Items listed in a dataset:
_ _ _ _
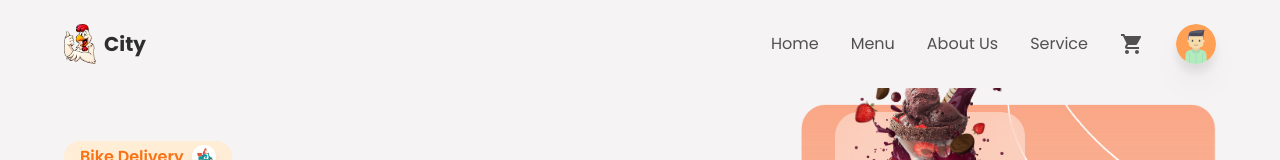
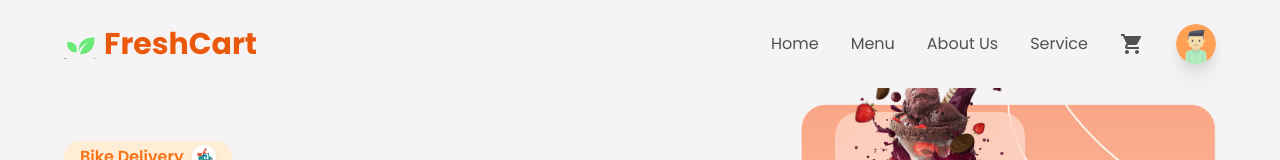
Before and after one commit to enpvivek/freshcart, a React (Create React App) app: page / in a window 1280 px wide. Shown: the top 160 px of the page. Built offline with nearby package versions, Linux system fonts and the light colour scheme; no server answers; the database is empty.

Commit message:
Finalize changes

```diff
--- a/src/components/Header.jsx
+++ b/src/components/Header.jsx
@@ -57,7 +57,7 @@ const Header = () => {
       <div className="hidden md:flex w-full h-full items-center justify-between">
         <Link to={"/"} className="flex items-center gap-2">
           <img className="w-8 object-cover" src={Logo} alt="logo" />
-          <p className="text-headingColor text-xl font-bold">City</p>
+          <p className="text-3xl text-orange-600 font-bold">FreshCart</p>
         </Link>
 
         <div className="flex items-center gap-8">
@@ -172,7 +172,7 @@ const Header = () => {
 
         <Link to={"/"} className="flex items-center gap-2">
           <img className="w-8 object-cover" src={Logo} alt="logo" />
-          <p className="text-headingColor text-xl font-bold">City</p>
+          <p className="text-2xl text-orange-600 font-bold">FreshCart</p>
         </Link>
 
         <div className="relative">
```
Also changed, not shown: src/img/logo.png.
_ _ _ _
REQUIRED WORK: In the answer, the entries should be restated verbatim, with all pictures omitted.

TASK SOLUTION:
Before and after one commit to enpvivek/freshcart, a React (Create React App) app: page / in a window 1280 px wide. Shown: the top 160 px of the page. Built offline with nearby package versions, Linux system fonts and the light colour scheme; no server answers; the database is empty.

Commit message:
Finalize changes

```diff
--- a/src/components/Header.jsx
+++ b/src/components/Header.jsx
@@ -57,7 +57,7 @@ const Header = () => {
       <div className="hidden md:flex w-full h-full items-center justify-between">
         <Link to={"/"} className="flex items-center gap-2">
           <img className="w-8 object-cover" src={Logo} alt="logo" />
-          <p className="text-headingColor text-xl font-bold">City</p>
+          <p className="text-3xl text-orange-600 font-bold">FreshCart</p>
         </Link>
 
         <div className="flex items-center gap-8">
@@ -172,7 +172,7 @@ const Header = () => {
 
         <Link to={"/"} className="flex items-center gap-2">
           <img className="w-8 object-cover" src={Logo} alt="logo" />
-          <p className="text-headingColor text-xl font-bold">City</p>
+          <p className="text-2xl text-orange-600 font-bold">FreshCart</p>
         </Link>
 
         <div className="relative">
```
Also changed, not shown: src/img/logo.png.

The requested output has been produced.